Accessibility and Land Use:

isotropic surface: a hypothetical, uniform plain: flat, and with no variations in its physical attributes. Where would the following businesses be located:

grocery store, R.V. dealer, Lawyer's Office

urban form:
the physical structure and organization of cities.

Compare the street pattern of the old city on page 458 with the streets of a typical American city. What accounts for the difference?

central cities: the original, core jurisdictions of metropolitan areas.

isochron: a line connecting points of similar time (distance traveled in a given time) determining the radius of the city.
Innovations in transportation extend the isochron of commuting distance - thus allowing the city to sprawl.

Temporal Urban Mapping - (mirror site in France) - Animation of urban growth for the San Francisco Bay Area and of Washington D.C.

sprawl: a term, often used pejoratively, describing the unplanned extension of relatively low-density urban land uses into rural areas, usually alongside main roads. Sprawl implies little control of land subdivision, so that the conversion of plots for urban uses may create enclaves of agricultural land . . . (RJ. Johnston Dictionary of Human Geography Blackwell Press 2000).

edge cities: nodal concentrations of shopping and office space that are situated on the
outer fringes of metropolitan areas, typically near major highway intersections.

fiscal squeeze: increasing limitations on city revenues, combined with increasing
demands for expenditure.

hinterland: the sphere of economic influence of a city or town. The resource area of a city.

Social and ethnic clustering/social ecology - people congregate or discriminate resulting in segregation.


central business district (CBD): central nucleus of commercial land uses in a city.

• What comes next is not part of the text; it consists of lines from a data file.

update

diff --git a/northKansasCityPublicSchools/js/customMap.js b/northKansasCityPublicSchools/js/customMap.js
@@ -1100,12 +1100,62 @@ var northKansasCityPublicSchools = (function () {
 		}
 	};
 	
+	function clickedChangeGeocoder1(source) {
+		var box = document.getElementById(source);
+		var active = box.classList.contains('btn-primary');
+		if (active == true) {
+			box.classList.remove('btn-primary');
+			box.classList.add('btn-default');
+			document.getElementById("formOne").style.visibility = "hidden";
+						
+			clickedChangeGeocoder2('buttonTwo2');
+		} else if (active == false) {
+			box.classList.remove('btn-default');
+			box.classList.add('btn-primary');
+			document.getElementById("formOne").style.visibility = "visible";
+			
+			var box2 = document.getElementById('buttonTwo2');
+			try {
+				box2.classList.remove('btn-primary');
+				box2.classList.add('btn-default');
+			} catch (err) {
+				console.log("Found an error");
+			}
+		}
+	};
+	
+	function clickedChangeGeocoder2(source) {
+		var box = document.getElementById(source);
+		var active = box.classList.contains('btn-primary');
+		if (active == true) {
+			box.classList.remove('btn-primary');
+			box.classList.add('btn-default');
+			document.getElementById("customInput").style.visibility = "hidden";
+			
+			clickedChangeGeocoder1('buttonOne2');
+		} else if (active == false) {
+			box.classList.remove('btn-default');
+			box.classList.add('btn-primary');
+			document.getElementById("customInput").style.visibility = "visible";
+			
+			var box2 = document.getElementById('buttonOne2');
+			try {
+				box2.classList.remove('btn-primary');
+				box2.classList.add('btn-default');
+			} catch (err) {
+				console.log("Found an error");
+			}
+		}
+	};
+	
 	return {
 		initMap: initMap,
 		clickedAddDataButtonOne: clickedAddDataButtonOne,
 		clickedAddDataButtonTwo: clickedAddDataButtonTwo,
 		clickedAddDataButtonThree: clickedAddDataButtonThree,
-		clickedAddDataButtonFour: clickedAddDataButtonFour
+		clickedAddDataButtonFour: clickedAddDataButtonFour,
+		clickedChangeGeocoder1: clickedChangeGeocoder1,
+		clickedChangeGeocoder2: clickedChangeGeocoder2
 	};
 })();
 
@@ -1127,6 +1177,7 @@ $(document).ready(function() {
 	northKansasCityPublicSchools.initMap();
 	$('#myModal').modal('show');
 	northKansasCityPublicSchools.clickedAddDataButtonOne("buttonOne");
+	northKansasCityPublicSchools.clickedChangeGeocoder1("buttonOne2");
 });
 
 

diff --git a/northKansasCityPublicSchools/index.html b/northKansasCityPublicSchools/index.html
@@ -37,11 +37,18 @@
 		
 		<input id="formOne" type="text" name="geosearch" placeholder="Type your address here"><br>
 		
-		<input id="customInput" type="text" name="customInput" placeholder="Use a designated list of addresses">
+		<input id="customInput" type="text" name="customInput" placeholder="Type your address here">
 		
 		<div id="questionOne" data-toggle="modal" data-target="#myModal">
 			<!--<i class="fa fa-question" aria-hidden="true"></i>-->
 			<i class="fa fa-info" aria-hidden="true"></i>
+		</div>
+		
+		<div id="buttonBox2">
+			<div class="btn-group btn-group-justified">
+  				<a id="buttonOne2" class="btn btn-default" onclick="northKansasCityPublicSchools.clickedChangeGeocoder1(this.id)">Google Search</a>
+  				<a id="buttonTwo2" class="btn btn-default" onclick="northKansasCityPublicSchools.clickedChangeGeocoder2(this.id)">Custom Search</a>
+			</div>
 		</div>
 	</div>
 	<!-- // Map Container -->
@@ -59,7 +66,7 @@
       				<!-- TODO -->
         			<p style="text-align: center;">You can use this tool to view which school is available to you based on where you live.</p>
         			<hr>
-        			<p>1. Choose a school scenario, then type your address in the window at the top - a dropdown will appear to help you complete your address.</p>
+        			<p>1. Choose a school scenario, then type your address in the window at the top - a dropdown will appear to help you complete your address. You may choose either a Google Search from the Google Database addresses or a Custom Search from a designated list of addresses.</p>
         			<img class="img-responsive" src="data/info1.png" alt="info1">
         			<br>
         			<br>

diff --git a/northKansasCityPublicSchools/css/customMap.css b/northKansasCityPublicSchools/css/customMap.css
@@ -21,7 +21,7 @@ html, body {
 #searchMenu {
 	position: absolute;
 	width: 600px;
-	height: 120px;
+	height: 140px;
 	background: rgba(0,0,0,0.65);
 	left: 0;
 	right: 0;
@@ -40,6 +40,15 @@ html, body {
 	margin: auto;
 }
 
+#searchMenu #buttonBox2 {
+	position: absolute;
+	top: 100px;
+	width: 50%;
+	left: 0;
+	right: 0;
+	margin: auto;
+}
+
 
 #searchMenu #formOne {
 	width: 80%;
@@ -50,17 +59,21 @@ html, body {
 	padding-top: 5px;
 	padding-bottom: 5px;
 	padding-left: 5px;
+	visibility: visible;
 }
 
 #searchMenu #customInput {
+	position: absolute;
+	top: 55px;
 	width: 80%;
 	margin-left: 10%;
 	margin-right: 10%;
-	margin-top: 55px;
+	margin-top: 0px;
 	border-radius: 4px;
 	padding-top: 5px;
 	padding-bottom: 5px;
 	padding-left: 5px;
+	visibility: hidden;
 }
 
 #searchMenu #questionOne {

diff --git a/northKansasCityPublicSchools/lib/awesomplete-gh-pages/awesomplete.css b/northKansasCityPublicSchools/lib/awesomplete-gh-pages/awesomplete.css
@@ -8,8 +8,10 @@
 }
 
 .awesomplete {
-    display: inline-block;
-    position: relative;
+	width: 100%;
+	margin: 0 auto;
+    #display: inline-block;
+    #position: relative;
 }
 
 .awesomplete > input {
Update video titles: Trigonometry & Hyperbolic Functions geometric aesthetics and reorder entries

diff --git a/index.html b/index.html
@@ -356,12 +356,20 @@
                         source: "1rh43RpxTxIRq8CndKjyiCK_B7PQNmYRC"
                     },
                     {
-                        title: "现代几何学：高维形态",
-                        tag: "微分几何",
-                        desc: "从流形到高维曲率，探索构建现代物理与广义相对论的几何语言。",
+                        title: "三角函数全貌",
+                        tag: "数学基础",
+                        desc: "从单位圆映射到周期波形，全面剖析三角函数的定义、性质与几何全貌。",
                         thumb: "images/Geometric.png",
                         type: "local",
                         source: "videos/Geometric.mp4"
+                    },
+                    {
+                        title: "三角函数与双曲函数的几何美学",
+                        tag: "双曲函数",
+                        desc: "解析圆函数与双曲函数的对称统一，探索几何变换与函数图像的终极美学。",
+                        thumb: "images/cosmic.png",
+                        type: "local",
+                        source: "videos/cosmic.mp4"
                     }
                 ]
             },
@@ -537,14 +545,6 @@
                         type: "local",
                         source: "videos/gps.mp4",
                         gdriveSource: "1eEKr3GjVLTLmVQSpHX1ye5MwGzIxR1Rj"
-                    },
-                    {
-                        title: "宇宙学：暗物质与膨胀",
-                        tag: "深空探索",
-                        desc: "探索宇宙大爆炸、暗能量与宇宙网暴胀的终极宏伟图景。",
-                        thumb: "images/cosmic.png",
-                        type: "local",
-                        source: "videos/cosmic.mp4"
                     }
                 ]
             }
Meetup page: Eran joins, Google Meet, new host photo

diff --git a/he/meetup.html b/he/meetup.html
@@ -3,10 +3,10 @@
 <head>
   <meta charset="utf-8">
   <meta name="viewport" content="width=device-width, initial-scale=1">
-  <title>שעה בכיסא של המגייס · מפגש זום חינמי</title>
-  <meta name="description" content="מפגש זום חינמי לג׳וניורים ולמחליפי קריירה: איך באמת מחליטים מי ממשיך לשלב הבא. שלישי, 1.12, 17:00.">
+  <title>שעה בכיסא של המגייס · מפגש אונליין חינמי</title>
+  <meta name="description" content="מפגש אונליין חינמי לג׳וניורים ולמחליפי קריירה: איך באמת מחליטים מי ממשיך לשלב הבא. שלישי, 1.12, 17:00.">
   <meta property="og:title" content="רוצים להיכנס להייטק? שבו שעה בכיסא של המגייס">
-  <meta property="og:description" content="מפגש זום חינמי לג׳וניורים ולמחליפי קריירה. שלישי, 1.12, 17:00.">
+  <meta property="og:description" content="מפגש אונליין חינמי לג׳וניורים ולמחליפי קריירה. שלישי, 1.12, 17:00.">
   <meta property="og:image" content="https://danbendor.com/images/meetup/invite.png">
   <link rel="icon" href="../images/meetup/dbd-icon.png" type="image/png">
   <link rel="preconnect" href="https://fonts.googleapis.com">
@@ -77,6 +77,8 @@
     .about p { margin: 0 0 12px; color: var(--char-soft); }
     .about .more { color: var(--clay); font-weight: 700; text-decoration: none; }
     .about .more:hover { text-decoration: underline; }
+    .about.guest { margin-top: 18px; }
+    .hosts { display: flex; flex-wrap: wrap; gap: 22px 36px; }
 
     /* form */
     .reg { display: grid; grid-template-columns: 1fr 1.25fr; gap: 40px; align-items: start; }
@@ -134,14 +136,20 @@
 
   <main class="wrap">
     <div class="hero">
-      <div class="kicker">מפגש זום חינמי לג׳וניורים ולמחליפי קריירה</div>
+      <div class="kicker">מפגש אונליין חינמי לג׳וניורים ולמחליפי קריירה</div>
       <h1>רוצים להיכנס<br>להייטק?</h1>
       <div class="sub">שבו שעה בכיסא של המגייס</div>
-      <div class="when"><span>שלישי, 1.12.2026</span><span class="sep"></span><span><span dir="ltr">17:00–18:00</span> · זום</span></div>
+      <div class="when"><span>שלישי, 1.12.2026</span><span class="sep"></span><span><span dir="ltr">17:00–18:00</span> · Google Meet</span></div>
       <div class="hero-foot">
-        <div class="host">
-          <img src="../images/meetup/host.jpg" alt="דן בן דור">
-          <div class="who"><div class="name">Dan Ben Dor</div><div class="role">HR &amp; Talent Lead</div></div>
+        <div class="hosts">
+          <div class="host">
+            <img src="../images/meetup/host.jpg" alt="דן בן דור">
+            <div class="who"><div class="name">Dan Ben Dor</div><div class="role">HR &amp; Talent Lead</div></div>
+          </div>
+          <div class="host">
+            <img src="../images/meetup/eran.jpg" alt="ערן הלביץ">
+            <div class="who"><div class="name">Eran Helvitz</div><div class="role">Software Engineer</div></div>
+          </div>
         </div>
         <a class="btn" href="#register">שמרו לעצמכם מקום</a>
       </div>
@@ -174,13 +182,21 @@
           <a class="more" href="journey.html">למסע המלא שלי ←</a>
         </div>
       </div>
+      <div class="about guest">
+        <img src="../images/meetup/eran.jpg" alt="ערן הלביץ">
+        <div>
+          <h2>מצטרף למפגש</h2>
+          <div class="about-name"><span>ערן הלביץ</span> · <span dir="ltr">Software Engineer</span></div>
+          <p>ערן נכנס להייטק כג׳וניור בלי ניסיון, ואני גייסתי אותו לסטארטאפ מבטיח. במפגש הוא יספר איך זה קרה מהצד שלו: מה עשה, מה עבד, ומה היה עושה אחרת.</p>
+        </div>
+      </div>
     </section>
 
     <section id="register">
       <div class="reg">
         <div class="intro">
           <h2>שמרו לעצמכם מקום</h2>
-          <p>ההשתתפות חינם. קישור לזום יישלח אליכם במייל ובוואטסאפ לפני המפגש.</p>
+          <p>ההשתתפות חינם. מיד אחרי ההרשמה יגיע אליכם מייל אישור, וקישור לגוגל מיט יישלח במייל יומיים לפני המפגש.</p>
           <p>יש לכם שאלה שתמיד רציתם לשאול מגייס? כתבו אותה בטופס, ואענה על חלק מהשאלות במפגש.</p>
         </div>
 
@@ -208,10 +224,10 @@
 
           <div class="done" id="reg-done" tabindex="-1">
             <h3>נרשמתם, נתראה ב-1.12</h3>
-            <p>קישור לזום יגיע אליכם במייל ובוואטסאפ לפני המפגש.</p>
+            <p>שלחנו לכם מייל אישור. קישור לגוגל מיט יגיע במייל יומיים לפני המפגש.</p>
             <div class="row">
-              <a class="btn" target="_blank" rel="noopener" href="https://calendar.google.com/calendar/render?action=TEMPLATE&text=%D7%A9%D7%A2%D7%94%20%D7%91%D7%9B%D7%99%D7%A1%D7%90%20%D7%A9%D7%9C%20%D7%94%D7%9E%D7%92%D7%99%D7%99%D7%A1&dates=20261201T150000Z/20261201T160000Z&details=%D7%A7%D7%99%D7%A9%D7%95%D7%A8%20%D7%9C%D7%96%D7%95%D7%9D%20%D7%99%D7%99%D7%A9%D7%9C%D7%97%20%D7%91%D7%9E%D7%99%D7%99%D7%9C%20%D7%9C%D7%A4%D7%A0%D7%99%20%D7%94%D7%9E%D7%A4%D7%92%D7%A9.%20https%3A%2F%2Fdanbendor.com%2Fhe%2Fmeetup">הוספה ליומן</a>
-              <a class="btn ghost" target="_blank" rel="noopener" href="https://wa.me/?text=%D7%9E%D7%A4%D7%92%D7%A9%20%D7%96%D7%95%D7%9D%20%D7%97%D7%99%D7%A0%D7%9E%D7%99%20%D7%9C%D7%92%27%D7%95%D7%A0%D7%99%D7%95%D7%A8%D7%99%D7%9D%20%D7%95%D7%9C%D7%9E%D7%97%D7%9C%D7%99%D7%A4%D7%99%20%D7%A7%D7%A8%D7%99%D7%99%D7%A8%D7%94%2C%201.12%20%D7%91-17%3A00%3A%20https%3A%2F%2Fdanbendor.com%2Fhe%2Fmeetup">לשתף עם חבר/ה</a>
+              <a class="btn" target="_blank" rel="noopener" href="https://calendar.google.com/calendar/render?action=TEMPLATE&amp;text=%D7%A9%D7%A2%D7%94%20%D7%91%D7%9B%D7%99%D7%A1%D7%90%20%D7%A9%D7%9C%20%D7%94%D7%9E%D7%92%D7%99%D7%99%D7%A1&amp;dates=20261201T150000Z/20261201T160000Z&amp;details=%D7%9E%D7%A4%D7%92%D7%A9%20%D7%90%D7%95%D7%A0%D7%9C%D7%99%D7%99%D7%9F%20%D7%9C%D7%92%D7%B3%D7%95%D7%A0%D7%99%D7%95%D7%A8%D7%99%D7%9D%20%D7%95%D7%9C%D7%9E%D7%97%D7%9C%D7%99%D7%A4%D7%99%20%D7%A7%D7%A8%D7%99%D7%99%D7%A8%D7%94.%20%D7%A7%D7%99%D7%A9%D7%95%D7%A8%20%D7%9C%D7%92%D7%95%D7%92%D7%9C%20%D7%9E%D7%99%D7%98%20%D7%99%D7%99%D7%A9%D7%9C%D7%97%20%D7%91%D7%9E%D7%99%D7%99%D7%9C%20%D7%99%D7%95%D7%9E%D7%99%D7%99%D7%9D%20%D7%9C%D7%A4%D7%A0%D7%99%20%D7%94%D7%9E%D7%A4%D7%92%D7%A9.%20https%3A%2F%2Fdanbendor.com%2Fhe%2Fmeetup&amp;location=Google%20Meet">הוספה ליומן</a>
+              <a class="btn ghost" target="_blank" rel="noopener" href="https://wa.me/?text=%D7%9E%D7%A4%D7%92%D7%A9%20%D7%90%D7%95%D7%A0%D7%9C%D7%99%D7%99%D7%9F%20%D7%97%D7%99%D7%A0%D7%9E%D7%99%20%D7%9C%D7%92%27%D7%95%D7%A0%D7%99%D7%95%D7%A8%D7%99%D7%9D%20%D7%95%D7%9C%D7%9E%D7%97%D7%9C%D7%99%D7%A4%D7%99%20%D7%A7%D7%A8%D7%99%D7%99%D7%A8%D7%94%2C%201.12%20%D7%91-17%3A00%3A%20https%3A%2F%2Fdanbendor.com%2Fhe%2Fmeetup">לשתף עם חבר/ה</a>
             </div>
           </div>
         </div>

zone in transition: area of mixed commercial and residential uses surrounding the

invasion and succession: a process of neighborhood change whereby one social or
ethnic group succeeds another.

minority groups: population subgroups that are seen, or that see themselves, as
somehow different from the general population.

congregation: the territorial and residential clustering of specific groups or sub-groups
of people.

redlining: the practice whereby lending institutions delimit "bad risk" neighborhoods on
a city map and then use the map as the basis for determining loans.

segregation: the spatial separation of specific population subgroups within a wider

underclass: subset of the poor isolated from mainstream values and the formal labor

cycle of poverty: transmission of poverty and deprivation from one generation to
another through a combination of domestic circumstances and local, neighborhood

gentrification: the invasion of older, centrally located working-class neighborhoods by
higher-income households seeking the character and convenience of less expensive
and well-located residences.

Functional clustering/Multiple Nuclei - some activities attract or repel each other.

Corridors and Sectors Model - neighborhoods develop in response to transportation routes and topography.

Illustrated on p.445 of your textbook.

Additional Resources:

Urban Geography Links